- Neurogenic pain caused by damage to the nervous system
Causes of Chronic Pain Conditions
As mentioned above, sometimes chronic pain can be a lasting effect of an injury or a long-lasting health condition that causes pain. However, this is not always the case. Some individuals may experience chronic pain unrelated to a physical injury or illness. This chronic pain is typically referred to as psychosomatic pain because psychological factors rather than physical ones likely cause it. However, this pain is just as real as chronic pain caused by physical problems. Unfortunately, many people are denied this treatment because of the stigma that psychosomatic pain is “all in the head” and will go away on its own. This is false and can lead to worsening pain and a weakened immune system from your body’s chronic stress.
Causes of chronic pain can include:
- Stress on an area or joint for an extended period of time.
- Autoimmune conditions
- Undiagnosed allergies
- Extreme stress
- Sudden injuries
- Hormonal issues
You may also experience chronic pain from overlapping causes. For example, you could have two long-lasting health conditions that can cause chronic pain. You could also have psychosomatic pain alongside migraines or an illness.
How to Diagnose Chronic Pain
Since the definition of chronic pain can differ, talking about the symptoms of pain you are having is essential for diagnosing chronic pain. Your healthcare provider will ask you the following questions to diagnose chronic pain.
- Where is your pain?
- How long have you been experiencing the pain?
- How often do you experience the pain?
- How intense is your pain? (typically on a scale of 1-10)
- How much does your pain affect your life and work?
- Do you currently have a lot of stress or anxiety?
- Have you had any surgeries or illnesses?
- What makes the pain feel better? And what makes it worse?
Types of Tests Used to Diagnose Chronic Pain

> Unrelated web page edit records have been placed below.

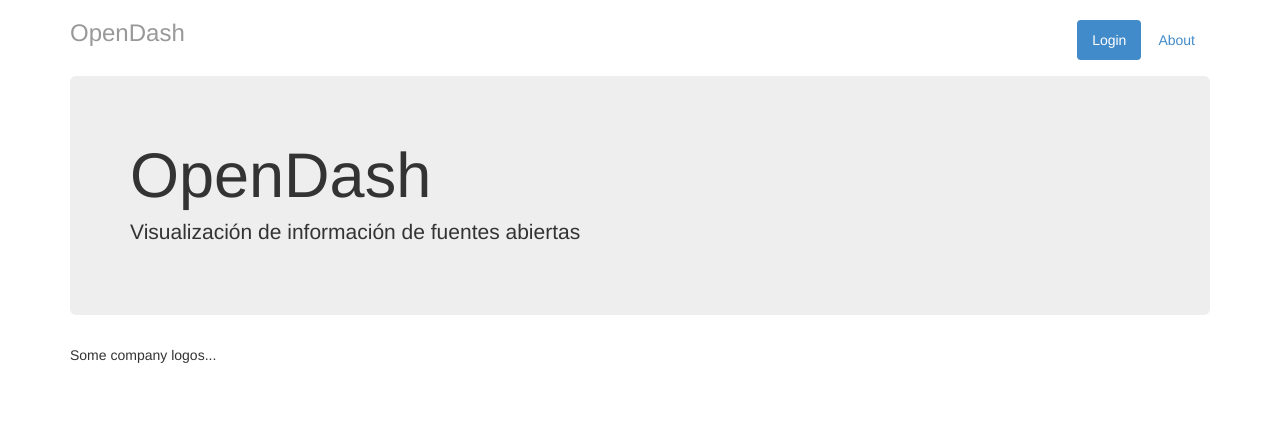
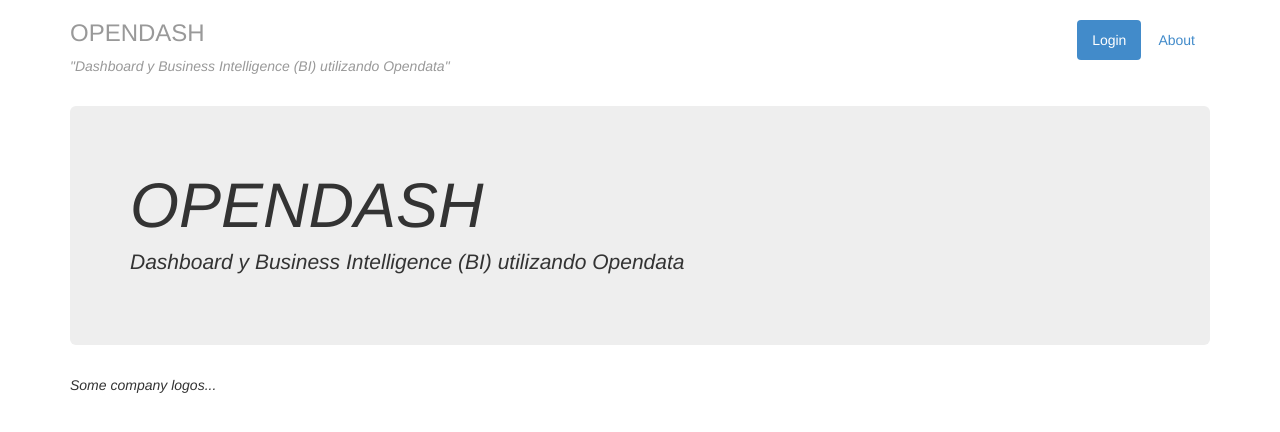
Before and after one commit to unaguil/opendash, a Flask app: page / in a window 1280 px wide. Shown: the top 432 px of the page. Run offline with Flask 2, Linux system fonts and the light colour scheme; some libraries are stand-ins or nearby versions.

Commit message:
Project header updated

```diff
--- a/templates/header.html
+++ b/templates/header.html
@@ -3,6 +3,7 @@
 		<li class="active"><a href="#">Login</a></li>
 		<li><a href="#">About</a></li>
 	</ul>
-	<h3 class="text-muted">OpenDash</h3>
+	<h3 class="text-muted">OPENDASH</h3>
+	<p class="text-muted"><em>"Dashboard y Business Intelligence (BI) utilizando Opendata"<em></p>
 </div>
 </br>
--- a/templates/index.html
+++ b/templates/index.html
@@ -16,8 +16,8 @@
 		{% include 'header.html' %}
 
 		<div class="jumbotron">
-			<h1>OpenDash</h1>
-			<p class="lead">Visualización de información de fuentes abiertas</p>
+			<h1>OPENDASH</h1>
+			<p class="lead">Dashboard y Business Intelligence (BI) utilizando Opendata</p>
 		</div>
 
 		{% include 'footer.html' %}
```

To find the source of the chronic pain, your healthcare provider may physically examine your body. This can include ordering labs or tests like the following.
- Urine tests
- Blood tests
- Imaging tests (such as X-rays and MRIs)
- Reflex and balance tests
- Spinal fluid tests
- Nerve conduction tests to assess nerve reactions
- Electromyography (EMG) tests to assess muscle activity
Treatments for Chronic Pain
Unfortunately, there is no cure for chronic pain. But this does not mean you have to simply deal with your pain. Several treatment options can help you manage your pain and help you more effectively do your daily activities. The treatment that will be the best for you will depend on your pain, overall health, and age. Typically, the most effective treatment plans incorporate various treatment methods — including medication, therapies, and lifestyle shifts.
Some treatment methods are:
- Medications include muscle relaxors, anti-inflammatory drugs, anti-seizure medications, antidepressants, and topical pain relievers.
- Nerve blocks
- Epidural steroid injections
- Physical therapy
- Cognitive behavioral therapy (CBT)
- Diet and nutritional changes
- Mindfulness training
- Relaxation techniques, such as meditation or guided imagery
How Carolina’s Pain Center Can Help
If you live in North Carolina and you are struggling with managing your chronic pain, Carolina’s Pain Center can help you. While there is no cure for chronic pain, Carolina’s Pain Center has a dedicated team of pain specialists and providers that ensure each patient receives the personalized and multidisciplinary treatment plan needed to manage their pain.
So, rather than spending your time searching for “pain management charlotte NC” online, make an appointment today to start working on a pain management plan for your chronic pain.